-- Try it --
Lines below that include "جوبيني" are the answer; copy each one.

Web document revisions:
######
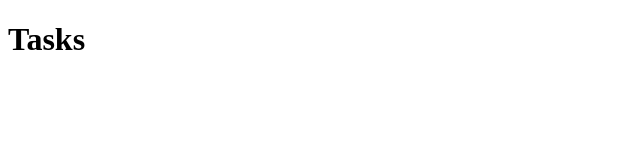
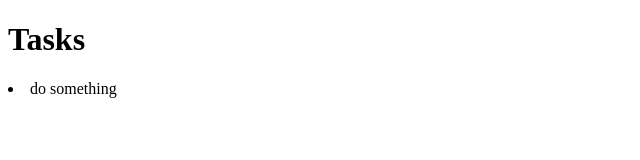
Before and after one commit to shgtkshruch/dotinstall-backbone-todoapp, a website: page index.html in a window 1280 px wide. Shown: the whole page, without its empty margins (0-640 px from the left). Drawn offline with nearby package versions, Linux system fonts and the light colour scheme.

Commit message:
Insert a task model to dom.

```diff
--- a/app.js
+++ b/app.js
@@ -16,8 +16,17 @@
 
   // View
 
+  var template = _.template($('#task-template').html());
+
   var TaskView = Backbone.View.extend({
+    tagName: 'li',
+    template: template,
+    render: function () {
+      var template = this.template(this.model.toJSON());
+      this.$el.html(template);
 
+      return this;
+    }
   });
 
   var TaksksView = Backbone.View.extend({
@@ -30,4 +39,9 @@
       { title: 'task3' }
   ]);
 
+  var task = new Task();
+  var tasksView = new TaskView({model: task});
+
+  $('#tasks').append(tasksView.render().el);
+
 }());
--- a/index.html
+++ b/index.html
@@ -9,6 +9,9 @@
   <h1>Tasks</h1>
   <div id="tasks"></div>
 
+  <script type="text/template" id="task-template">
+    <%- title %>
+  </script>
 
   <script src="node_modules/underscore/underscore-min.js"></script>
   <script src="node_modules/jquery/dist/jquery.min.js"></script>
```
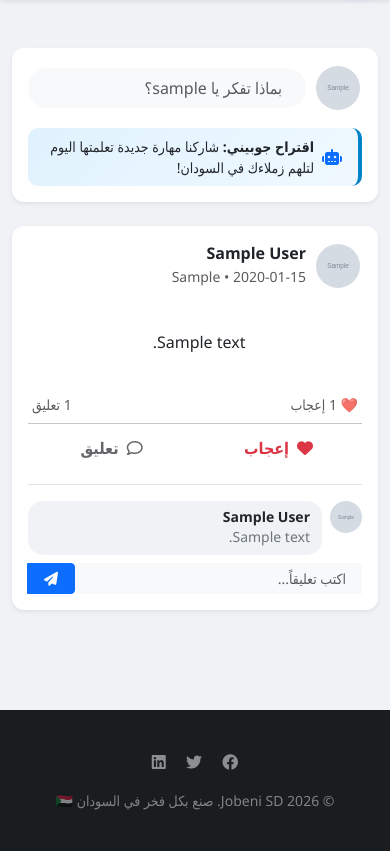
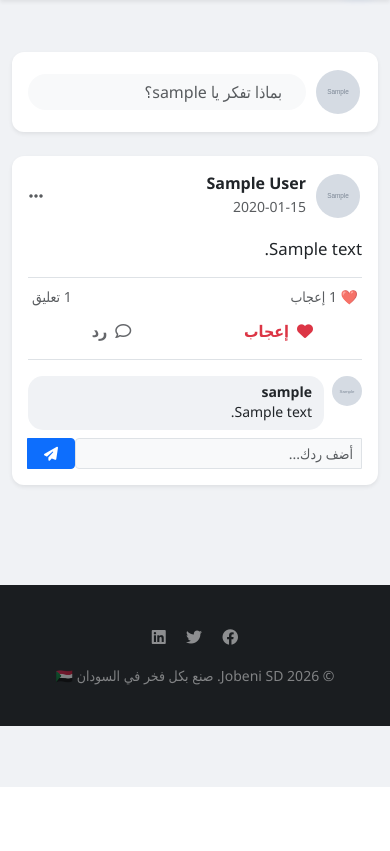
Before and after one commit to FlutterPro2024/Jobeni-SD, a Flask app: page /community/ in a window 390 px wide. Shown: the part 57-908 px from the top of the page. After the commit the page ends 844 px from the top, so only its background shows below. Run offline with Flask 3, Linux system fonts and the light colour scheme; a user stored in the database is signed in; tables that the repository leaves empty hold one stand-in row (values such as "Sample post"); grey boxes marked "Sample" are stand-in pictures.

Commit message:
Final Update: Human-to-Human messaging, Online status, and UI polish

```diff
--- a/app/templates/community.html
+++ b/app/templates/community.html
@@ -1,30 +1,21 @@
 {% extends "base.html" %}
-{% block title %}مجتمع جوبيني المهني - Jobeni Community{% endblock %}
+{% block title %}مجتمع جوبيني المهني{% endblock %}
 
 {% block content %}
 <style>
     body { background-color: #f0f2f5 !important; }
-    .community-container { margin-top: 20px; }
-    .post-card { border-radius: 12px; border: none; transition: 0.3s; margin-bottom: 20px; box-shadow: 0 2px 4px rgba(0,0,0,0.05); }
-    .post-card:hover { box-shadow: 0 4px 12px rgba(0,0,0,0.08); }
+    .post-card { border-radius: 12px; border: none; margin-bottom: 20px; box-shadow: 0 2px 4px rgba(0,0,0,0.05); }
     .user-avatar { width: 48px; height: 48px; object-fit: cover; border-radius: 50%; border: 2px solid #fff; }
-    .online-badge {
-        position: absolute; bottom: 2px; right: 2px; width: 12px; height: 12px;
-        background-color: #28a745; border: 2px solid #fff; border-radius: 50%;
-    }
-    .ai-suggestion-alert {
-        background: linear-gradient(135deg, #e0f2fe 0%, #f0f9ff 100%);
-        border: none; border-right: 4px solid #0284c7; border-radius: 10px;
-    }
-    .interact-btn { color: #65676b; font-weight: 600; border: none; background: none; transition: 0.2s; padding: 8px 0; width: 100%; border-radius: 6px; display: flex; align-items: center; justify-content: center; gap: 8px; }
+    .online-badge { position: absolute; bottom: 2px; right: 2px; width: 12px; height: 12px; background-color: #28a745; border: 2px solid #fff; border-radius: 50%; }
+    .interact-btn { color: #65676b; font-weight: 600; border: none; background: none; width: 100%; padding: 8px; border-radius: 6px; display: flex; align-items: center; justify-content: center; gap: 8px; }
     .interact-btn:hover { background-color: #f2f2f2; color: #0d6efd; }
     .interact-btn.liked { color: #dc3545; }
     .comment-box { background-color: #f0f2f5; border-radius: 15px; padding: 8px 12px; }
-    .post-body { white-space: pre-wrap; word-wrap: break-word; }
+    .post-body { white-space: pre-wrap; font-size: 1.05rem; }
     .sticky-sidebar { position: sticky; top: 80px; }
 </style>
 
-<div class="container community-container" dir="rtl">
+<div class="container mt-4" dir="rtl">
     <div class="row">
         <div class="col-lg-3 d-none d-lg-block">
             <div class="sticky-sidebar">
@@ -32,29 +23,21 @@
                     <img src="{{ current_user.avatar or 'https://ui-avatars.com/api/?name=' + current_user.username }}" class="user-avatar mx-auto mb-2" style="width: 70px; height: 70px;">
                     <h6 class="fw-bold mb-0">{{ current_user.full_name or current_user.username }}</h6>
                     <small class="text-muted d-block mb-3">{{ current_user.headline or 'عضو في جوبيني' }}</small>
-                    <div class="d-flex justify-content-around border-top pt-3">
-                        <div class="text-center"><small class="text-muted d-block">متابَعين</small><b>{{ current_user.followed.count() if current_user.followed else 0 }}</b></div>
+                    <div class="d-flex justify-content-around border-top pt-3 text-center">
+                        <div><small class="text-muted d-block">متابعين</small><b>{{ current_user.followers.count() }}</b></div>
                         <div class="border-start"></div>
-                        <div class="text-center"><small class="text-muted d-block">متابِعين</small><b>{{ current_user.followers.count() if current_user.followers else 0 }}</b></div>
+                        <div><small class="text-muted d-block">تتابع</small><b>{{ current_user.followed.count() }}</b></div>
                     </div>
                 </div>
             </div>
         </div>
 
-        <div class="col-lg-6 col-md-12">
+        <div class="col-lg-6">
             <div class="card post-card p-3 shadow-sm mb-4">
                 <div class="d-flex gap-2 align-items-center">
-                    <img src="{{ current_user.avatar or 'https://ui-avatars.com/api/?name=' + current_user.username }}" class="user-avatar">
-                    <button class="form-control rounded-pill bg-light text-end text-muted border-0 px-4 py-2" data-bs-toggle="modal" data-bs-target="#newPostModal">
-                        بماذا تفكر يا {{ current_user.username }}؟
-                    </button>
+                    <img src="{{ current_user.avatar }}" class="user-avatar">
+                    <button class="form-control rounded-pill bg-light text-end text-muted border-0 px-4" data-bs-toggle="modal" data-bs-target="#newPostModal">بماذا تفكر يا {{ current_user.username }}؟</button>
                 </div>
-                {% if ai_suggestion %}
-                <div class="ai-suggestion-alert p-2 mt-3 d-flex align-items-center">
-                    <i class="fas fa-robot text-primary ms-2 me-2"></i>
-                    <small class="text-dark"><b>اقتراح جوبيني:</b> {{ ai_suggestion }}</small>
-                </div>
-                {% endif %}
             </div>
 
             <div id="feed">
@@ -66,51 +49,82 @@
                                 <img src="{{ post.author.avatar or 'https://ui-avatars.com/api/?name=' + post.author.username }}" class="user-avatar ms-2">
                                 <div>
                                     <h6 class="mb-0 fw-bold">{{ post.author.full_name or post.author.username }}</h6>
-                                    <small class="text-muted">{{ post.author.headline or 'مهني سوداني' }} • {{ post.timestamp.strftime('%Y-%m-%d') }}</small>
+                                    <small class="text-muted">{{ post.timestamp.strftime('%Y-%m-%d') }}</small>
                                 </div>
                             </div>
+
+                            <div class="d-flex gap-2 align-items-center">
                                 {% if post.author != current_user and post.author not in current_user.followed %}
-                            <a href="{{ url_for('community.follow', username=post.author.username) }}" class="btn btn-sm btn-outline-primary rounded-pill">+ تابع</a>
+                                <a href="{{ url_for('community.follow', username=post.author.username) }}" class="btn btn-sm btn-outline-primary rounded-pill">+ متابعة</a>
+                                {% endif %}
+
+                                {% if post.author == current_user %}
+                                <div class="dropdown">
+                                    <button class="btn btn-link text-muted p-0" data-bs-toggle="dropdown"><i class="fas fa-ellipsis-h"></i></button>
+                                    <ul class="dropdown-menu dropdown-menu-end shadow-sm">
+                                        <li><button class="dropdown-item" data-bs-toggle="modal" data-bs-target="#editModal{{post.id}}"><i class="fas fa-edit me-2"></i> تعديل</button></li>
+                                        <li><hr class="dropdown-divider"></li>
+                                        <li>
+                                            <form action="{{ url_for('community.delete_post', post_id=post.id) }}" method="POST">
+                                                <button type="submit" class="dropdown-item text-danger" onclick="return confirm('حذف نهائي؟')"><i class="fas fa-trash me-2"></i> حذف</button>
+                                            </form>
+                                        </li>
+                                    </ul>
+                                </div>
                                 {% endif %}
                             </div>
-
-                        <div class="post-body text-dark fs-6 mb-3">
-                            {{ post.body }}
                         </div>
 
-                        <div class="d-flex justify-content-between text-muted small mb-2 px-1">
+                        <div class="post-body text-dark mb-3">{{ post.body }}</div>
+
+                        <div class="d-flex justify-content-between text-muted small px-1 border-top pt-2">
                             <span>❤️ <span id="like-count-{{ post.id }}">{{ post.likes.count() }}</span> إعجاب</span>
                             <span>{{ post.comments.count() }} تعليق</span>
                         </div>
-                        <hr class="my-1">
-                        <div class="row g-0">
+
+                        <div class="row g-0 mt-1 border-bottom pb-2">
                             <div class="col-6">
-                                {% set user_liked = post.likes.filter_by(user_id=current_user.id).first() %}
-                                <button class="interact-btn {% if user_liked %}liked{% endif %}" onclick="handleLike({{ post.id }}, this)">
-                                    <i class="{% if user_liked %}fas{% else %}far{% endif %} fa-heart"></i> إعجاب
+                                {% set liked = post.likes.filter_by(user_id=current_user.id).first() %}
+                                <button class="interact-btn {% if liked %}liked{% endif %}" onclick="handleLike({{ post.id }}, this)">
+                                    <i class="{% if liked %}fas{% else %}far{% endif %} fa-heart"></i> إعجاب
                                 </button>
                             </div>
                             <div class="col-6">
                                 <button class="interact-btn" onclick="document.getElementById('comment-input-{{ post.id }}').focus()">
-                                    <i class="far fa-comment"></i> تعليق
+                                    <i class="far fa-comment"></i> رد
                                 </button>
                             </div>
                         </div>
 
-                        <div class="mt-3 border-top pt-3">
+                        <div class="mt-3">
                             {% for comment in post.comments.limit(3).all() %}
                             <div class="d-flex gap-2 mb-2">
-                                <img src="{{ comment.user.avatar or 'https://ui-avatars.com/api/?name=' + comment.user.username }}" class="rounded-circle" width="32" height="32">
+                                <img src="{{ comment.user.avatar }}" class="rounded-circle" width="30" height="30">
                                 <div class="comment-box flex-grow-1">
-                                    <h6 class="mb-0 small fw-bold">{{ comment.user.full_name or comment.user.username }}</h6>
-                                    <p class="mb-0 small text-secondary">{{ comment.body }}</p>
+                                    <h6 class="mb-0 small fw-bold">{{ comment.user.username }}</h6>
+                                    <p class="mb-0 small">{{ comment.body }}</p>
                                 </div>
                             </div>
                             {% endfor %}
                             <form action="{{ url_for('community.add_comment', post_id=post.id) }}" method="POST" class="mt-2">
                                 <div class="input-group input-group-sm">
-                                    <input type="text" name="comment_body" id="comment-input-{{ post.id }}" class="form-control rounded-pill-start border-0 bg-light px-3" placeholder="اكتب تعليقاً..." required>
+                                    <input type="text" name="comment_body" id="comment-input-{{ post.id }}" class="form-control rounded-pill-start bg-light" placeholder="أضف ردك..." required>
                                     <button class="btn btn-primary rounded-pill-end px-3" type="submit"><i class="fas fa-paper-plane"></i></button>
+                                </div>
+                            </form>
+                        </div>
+                    </div>
+                </div>
+
+                <div class="modal fade" id="editModal{{post.id}}" tabindex="-1">
+                    <div class="modal-dialog modal-dialog-centered">
+                        <div class="modal-content">
+                            <form action="{{ url_for('community.edit_post', post_id=post.id) }}" method="POST">
+                                <div class="modal-body pb-0">
+                                    <textarea name="content" class="form-control border-0" rows="4">{{ post.body }}</textarea>
+                                </div>
+                                <div class="modal-footer border-0">
+                                    <button type="submit" class="btn btn-primary rounded-pill">تحديث</button>
                                 </div>
                             </form>
                         </div>
@@ -125,35 +139,13 @@
                 <div class="card post-card p-3 shadow-sm mb-3">
                     <h6 class="fw-bold mb-3 text-primary"><i class="fas fa-circle text-success small"></i> متصلون الآن</h6>
                     <div class="d-flex flex-wrap gap-2">
-                        {% if online_friends %}
                         {% for friend in online_friends %}
-                            <a href="{{ url_for('chat.open_chat', job_id=0, recipient_id=friend.id) }}" title="{{ friend.username }}">
-                                <div class="position-relative">
-                                    <img src="{{ friend.avatar or 'https://ui-avatars.com/api/?name=' + friend.username }}" class="rounded-circle border" style="width: 40px; height: 40px; object-fit: cover;">
+                        <a href="{{ url_for('chat.open_chat', job_id=0, recipient_id=friend.id) }}" class="position-relative">
+                            <img src="{{ friend.avatar }}" class="rounded-circle border" width="40" height="40">
                             <span class="online-badge"></span>
-                                </div>
                         </a>
                         {% endfor %}
-                        {% else %}
-                            <small class="text-muted">لا يوجد متصلون حالياً</small>
-                        {% endif %}
                     </div>
-                </div>
-
-                <div class="card post-card p-3 shadow-sm">
-                    <h6 class="fw-bold mb-3">مقترحات المتابعة</h6>
-                    {% for s_user in suggested_users %}
-                    <div class="d-flex align-items-center justify-content-between mb-3">
-                        <div class="d-flex align-items-center gap-2">
-                            <img src="{{ s_user.avatar or 'https://ui-avatars.com/api/?name=' + s_user.username }}" class="rounded-circle" width="35" height="35">
-                            <div style="line-height: 1;">
-                                <small class="fw-bold d-block text-truncate" style="max-width: 80px;">{{ s_user.username }}</small>
-                                <small class="text-muted" style="font-size: 10px;">{{ s_user.headline or 'مهني' }}</small>
-                            </div>
-                        </div>
-                        <a href="{{ url_for('community.follow', username=s_user.username) }}" class="btn btn-outline-primary btn-sm rounded-pill py-0 px-2">+ تابع</a>
-                    </div>
-                    {% endfor %}
                 </div>
             </div>
         </div>
@@ -162,17 +154,13 @@
 
 <div class="modal fade" id="newPostModal" tabindex="-1">
     <div class="modal-dialog modal-dialog-centered">
-        <div class="modal-content border-0 rounded-4">
-            <div class="modal-header border-0 pb-0">
-                <h5 class="fw-bold">إنشاء منشور جديد</h5>
-                <button type="button" class="btn-close ms-0 me-auto" data-bs-dismiss="modal"></button>
-            </div>
+        <div class="modal-content border-0 rounded-4 shadow">
             <form action="{{ url_for('community.new_post') }}" method="POST">
                 <div class="modal-body">
-                    <textarea name="body" class="form-control border-0 fs-5" rows="5" placeholder="عن ماذا تود التحدث يا {{ current_user.username }}؟" required></textarea>
+                    <textarea name="body" class="form-control border-0 fs-5" rows="5" placeholder="عن ماذا تود التحدث؟" required></textarea>
                 </div>
-                <div class="modal-footer border-0 pt-0">
-                    <button type="submit" class="btn btn-primary w-100 rounded-pill py-2">نشر الآن</button>
+                <div class="modal-footer border-0">
+                    <button type="submit" class="btn btn-primary w-100 rounded-pill">نشر</button>
                 </div>
             </form>
         </div>
```
Also changed, not shown: app/community.py (+41 -27 lines). Lines whose indentation alone changed are shown as unchanged.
######
-- Answer space --
-{% block title %}مجتمع جوبيني المهني - Jobeni Community{% endblock %}
+{% block title %}مجتمع جوبيني المهني{% endblock %}
                     <small class="text-muted d-block mb-3">{{ current_user.headline or 'عضو في جوبيني' }}</small>
-                    <small class="text-dark"><b>اقتراح جوبيني:</b> {{ ai_suggestion }}</small>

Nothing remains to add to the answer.